> What to do: Search for the word "rhombus" in the entries. Each line that holds it should be copied.
◆ ◆ ◆ ◆ ◆ ◆ ◆
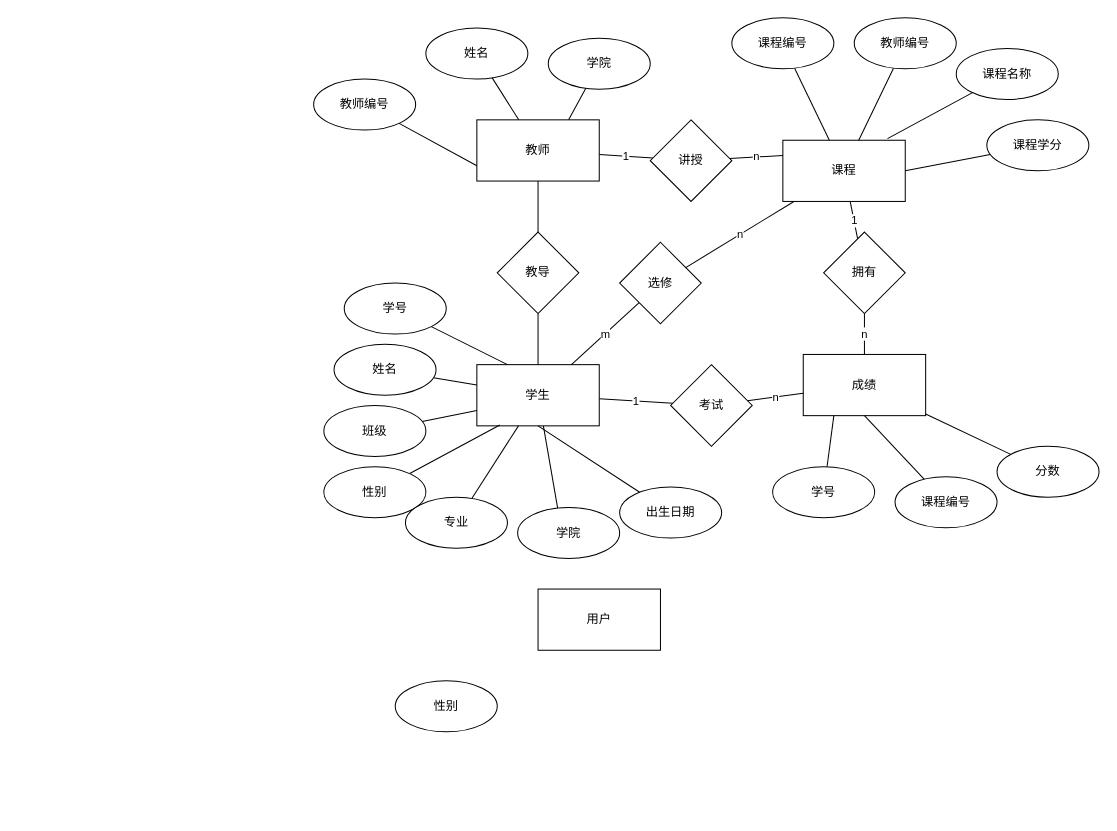
This is page "第 2 页" (2 of 5) of Untitled Diagram.drawio from liushili0319/sms-ssm, a draw.io file, before an edit. Source tidied: cells renumbered, new cells numbered last; positions are measured from the earlier drawing's top-left corner, leaving out a move shared by most shapes. Both pictures are drawn from the tidied source at 102%, with x=0, y=0 at pixel (313, 17).
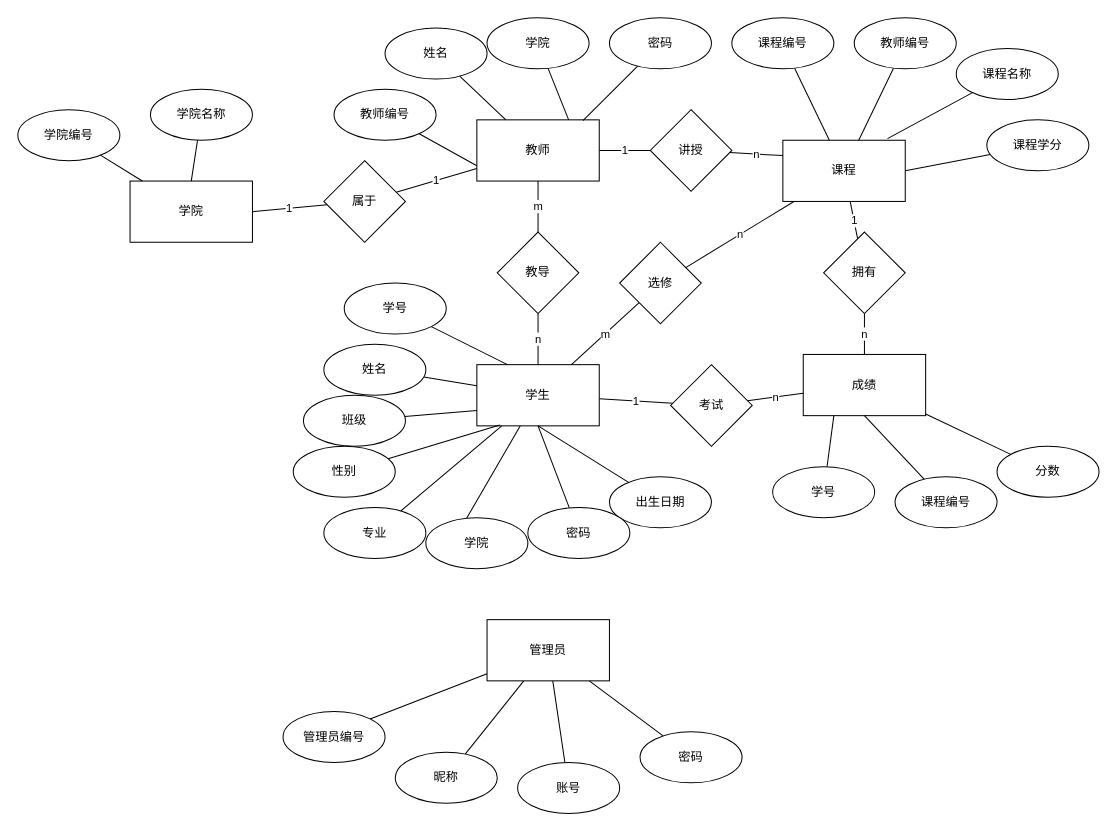
The same page after the edit.

The change refers to these unchanged cells:
```xml
<mxCell id="4" value="教师" style="rounded=0;whiteSpace=wrap;html=1;" parent="1" vertex="1">
  <mxGeometry x="160" y="100" width="120" height="60" as="geometry" />
</mxCell>
<mxCell id="10" value="学生" style="rounded=0;whiteSpace=wrap;html=1;" parent="1" vertex="1">
  <mxGeometry x="160" y="340" width="120" height="60" as="geometry" />
</mxCell>
<mxCell id="51" value="教导" style="rhombus;whiteSpace=wrap;html=1;" parent="1" vertex="1">
  <mxGeometry x="180" y="210" width="80" height="80" as="geometry" />
</mxCell>
```

The edit, as a diff of the source:
```diff
@@
-    <mxCell id="3" style="edgeStyle=none;rounded=0;jettySize=auto;html=1;entryX=0.5;entryY=0;entryDx=0;entryDy=0;endArrow=none;endFill=0;" parent="1" edge="1" source="4" target="51">
+    <mxCell id="3" value="m" style="edgeStyle=none;rounded=0;jettySize=auto;html=1;entryX=0.5;entryY=0;entryDx=0;entryDy=0;endArrow=none;endFill=0;" parent="1" edge="1" source="4" target="51">
       <mxGeometry relative="1" as="geometry" />
     </mxCell>
@@
+    <mxCell id="57" style="edgeStyle=none;rounded=0;jettySize=auto;html=1;entryX=1;entryY=0;entryDx=0;entryDy=0;endArrow=none;endFill=0;" parent="1" edge="1" source="12" target="45">
+      <mxGeometry relative="1" as="geometry" />
+    </mxCell>
+    <mxCell id="58" style="edgeStyle=none;rounded=0;jettySize=auto;html=1;endArrow=none;endFill=0;" parent="1" edge="1" source="12" target="63">
+      <mxGeometry relative="1" as="geometry" />
+    </mxCell>
+    <mxCell id="59" style="edgeStyle=none;rounded=0;jettySize=auto;html=1;endArrow=none;endFill=0;" parent="1" edge="1" source="12" target="61">
+      <mxGeometry relative="1" as="geometry" />
+    </mxCell>
+    <mxCell id="60" style="edgeStyle=none;rounded=0;jettySize=auto;html=1;entryX=0.226;entryY=0.08;entryDx=0;entryDy=0;entryPerimeter=0;endArrow=none;endFill=0;" parent="1" edge="1" source="12" target="62">
+      <mxGeometry relative="1" as="geometry" />
+    </mxCell>
-    <mxCell id="12" value="用户" style="rounded=0;whiteSpace=wrap;html=1;" parent="1" vertex="1">
-      <mxGeometry x="220" y="560" width="120" height="60" as="geometry" />
+    <mxCell id="12" value="管理员" style="rounded=0;whiteSpace=wrap;html=1;" parent="1" vertex="1">
+      <mxGeometry x="170" y="590" width="120" height="60" as="geometry" />
     </mxCell>
@@
     <mxCell id="14" value="教师编号" style="ellipse;whiteSpace=wrap;html=1;" parent="1" vertex="1">
-      <mxGeometry y="60" width="100" height="50" as="geometry" />
+      <mxGeometry x="20" y="70" width="100" height="50" as="geometry" />
     </mxCell>
@@
     <mxCell id="16" value="姓名" style="ellipse;whiteSpace=wrap;html=1;" parent="1" vertex="1">
-      <mxGeometry x="110" y="10" width="100" height="50" as="geometry" />
+      <mxGeometry x="70" y="10" width="100" height="50" as="geometry" />
     </mxCell>
@@
     <mxCell id="18" value="学院" style="ellipse;whiteSpace=wrap;html=1;" parent="1" vertex="1">
-      <mxGeometry x="230" y="20" width="100" height="50" as="geometry" />
+      <mxGeometry x="170" width="100" height="50" as="geometry" />
     </mxCell>
@@
     <mxCell id="30" value="姓名" style="ellipse;whiteSpace=wrap;html=1;" parent="1" vertex="1">
-      <mxGeometry x="20" y="320" width="100" height="50" as="geometry" />
+      <mxGeometry x="10" y="320" width="100" height="50" as="geometry" />
     </mxCell>
@@
     <mxCell id="32" value="班级" style="ellipse;whiteSpace=wrap;html=1;" parent="1" vertex="1">
-      <mxGeometry x="10" y="380" width="100" height="50" as="geometry" />
+      <mxGeometry x="-10" y="370" width="100" height="50" as="geometry" />
     </mxCell>
@@
     <mxCell id="34" value="性别" style="ellipse;whiteSpace=wrap;html=1;" parent="1" vertex="1">
-      <mxGeometry x="10" y="440" width="100" height="50" as="geometry" />
+      <mxGeometry x="-20" y="420" width="100" height="50" as="geometry" />
     </mxCell>
@@
     <mxCell id="36" value="专业" style="ellipse;whiteSpace=wrap;html=1;" parent="1" vertex="1">
-      <mxGeometry x="90" y="470" width="100" height="50" as="geometry" />
+      <mxGeometry x="10" y="480" width="100" height="50" as="geometry" />
     </mxCell>
@@
     <mxCell id="38" value="出生日期" style="ellipse;whiteSpace=wrap;html=1;" parent="1" vertex="1">
-      <mxGeometry x="300" y="460" width="100" height="50" as="geometry" />
+      <mxGeometry x="290" y="450" width="100" height="50" as="geometry" />
     </mxCell>
@@
-    <mxCell id="45" value="性别" style="ellipse;whiteSpace=wrap;html=1;" parent="1" vertex="1">
-      <mxGeometry x="80" y="650" width="100" height="50" as="geometry" />
+    <mxCell id="45" value="管理员编号" style="ellipse;whiteSpace=wrap;html=1;" parent="1" vertex="1">
+      <mxGeometry x="-30" y="680" width="100" height="50" as="geometry" />
     </mxCell>
@@
     <mxCell id="47" value="讲授" style="rhombus;whiteSpace=wrap;html=1;" parent="1" vertex="1">
-      <mxGeometry x="330" y="100" width="80" height="80" as="geometry" />
+      <mxGeometry x="330" y="90" width="80" height="80" as="geometry" />
     </mxCell>
@@
-    <mxCell id="50" style="edgeStyle=none;rounded=0;jettySize=auto;html=1;entryX=0.5;entryY=0;entryDx=0;entryDy=0;endArrow=none;endFill=0;" parent="1" edge="1" source="51" target="10">
+    <mxCell id="50" value="n" style="edgeStyle=none;rounded=0;jettySize=auto;html=1;entryX=0.5;entryY=0;entryDx=0;entryDy=0;endArrow=none;endFill=0;" parent="1" edge="1" source="51" target="10">
       <mxGeometry relative="1" as="geometry" />
     </mxCell>
@@
     <mxCell id="56" value="学院" style="ellipse;whiteSpace=wrap;html=1;" parent="1" vertex="1">
-      <mxGeometry x="200" y="480" width="100" height="50" as="geometry" />
+      <mxGeometry x="110" y="490" width="100" height="50" as="geometry" />
     </mxCell>
+    <mxCell id="61" value="账号" style="ellipse;whiteSpace=wrap;html=1;" parent="1" vertex="1">
+      <mxGeometry x="200" y="730" width="100" height="50" as="geometry" />
+    </mxCell>
+    <mxCell id="62" value="密码" style="ellipse;whiteSpace=wrap;html=1;" parent="1" vertex="1">
+      <mxGeometry x="320" y="700" width="100" height="50" as="geometry" />
+    </mxCell>
+    <mxCell id="63" value="昵称" style="ellipse;whiteSpace=wrap;html=1;" parent="1" vertex="1">
+      <mxGeometry x="80" y="720" width="100" height="50" as="geometry" />
+    </mxCell>
+    <mxCell id="64" value="学院" style="rounded=0;whiteSpace=wrap;html=1;" parent="1" vertex="1">
+      <mxGeometry x="-180" y="160" width="120" height="60" as="geometry" />
+    </mxCell>
+    <mxCell id="65" style="edgeStyle=none;rounded=0;jettySize=auto;html=1;endArrow=none;endFill=0;" parent="1" edge="1" source="66" target="64">
+      <mxGeometry relative="1" as="geometry" />
+    </mxCell>
+    <mxCell id="66" value="学院编号" style="ellipse;whiteSpace=wrap;html=1;" parent="1" vertex="1">
+      <mxGeometry x="-290" y="90" width="100" height="50" as="geometry" />
+    </mxCell>
+    <mxCell id="67" style="edgeStyle=none;rounded=0;jettySize=auto;html=1;entryX=0.5;entryY=0;entryDx=0;entryDy=0;endArrow=none;endFill=0;" parent="1" edge="1" source="68" target="64">
+      <mxGeometry relative="1" as="geometry" />
+    </mxCell>
+    <mxCell id="68" value="学院名称" style="ellipse;whiteSpace=wrap;html=1;" parent="1" vertex="1">
+      <mxGeometry x="-160" y="70" width="100" height="50" as="geometry" />
+    </mxCell>
+    <mxCell id="69" value="1" style="edgeStyle=none;rounded=0;jettySize=auto;html=1;endArrow=none;endFill=0;" parent="1" edge="1" source="71" target="4">
+      <mxGeometry relative="1" as="geometry" />
+    </mxCell>
+    <mxCell id="70" value="1" style="edgeStyle=none;rounded=0;jettySize=auto;html=1;entryX=1;entryY=0.5;entryDx=0;entryDy=0;endArrow=none;endFill=0;" parent="1" edge="1" source="71" target="64">
+      <mxGeometry relative="1" as="geometry" />
+    </mxCell>
+    <mxCell id="71" value="属于" style="rhombus;whiteSpace=wrap;html=1;" parent="1" vertex="1">
+      <mxGeometry x="10" y="140" width="80" height="80" as="geometry" />
+    </mxCell>
+    <mxCell id="72" style="edgeStyle=none;rounded=0;jettySize=auto;html=1;entryX=0.867;entryY=0.013;entryDx=0;entryDy=0;entryPerimeter=0;endArrow=none;endFill=0;" parent="1" edge="1" source="73" target="4">
+      <mxGeometry relative="1" as="geometry" />
+    </mxCell>
+    <mxCell id="73" value="密码" style="ellipse;whiteSpace=wrap;html=1;" parent="1" vertex="1">
+      <mxGeometry x="290" width="100" height="50" as="geometry" />
+    </mxCell>
+    <mxCell id="74" style="edgeStyle=none;rounded=0;jettySize=auto;html=1;endArrow=none;endFill=0;" parent="1" edge="1" source="75">
+      <mxGeometry relative="1" as="geometry">
+        <mxPoint x="220" y="400" as="targetPoint" />
+      </mxGeometry>
+    </mxCell>
+    <mxCell id="75" value="密码" style="ellipse;whiteSpace=wrap;html=1;" parent="1" vertex="1">
+      <mxGeometry x="210" y="480" width="100" height="50" as="geometry" />
+    </mxCell>
```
◆ ◆ ◆ ◆ ◆ ◆ ◆
> Task output:
<mxCell id="51" value="教导" style="rhombus;whiteSpace=wrap;html=1;" parent="1" vertex="1">
     <mxCell id="47" value="讲授" style="rhombus;whiteSpace=wrap;html=1;" parent="1" vertex="1">
+    <mxCell id="71" value="属于" style="rhombus;whiteSpace=wrap;html=1;" parent="1" vertex="1">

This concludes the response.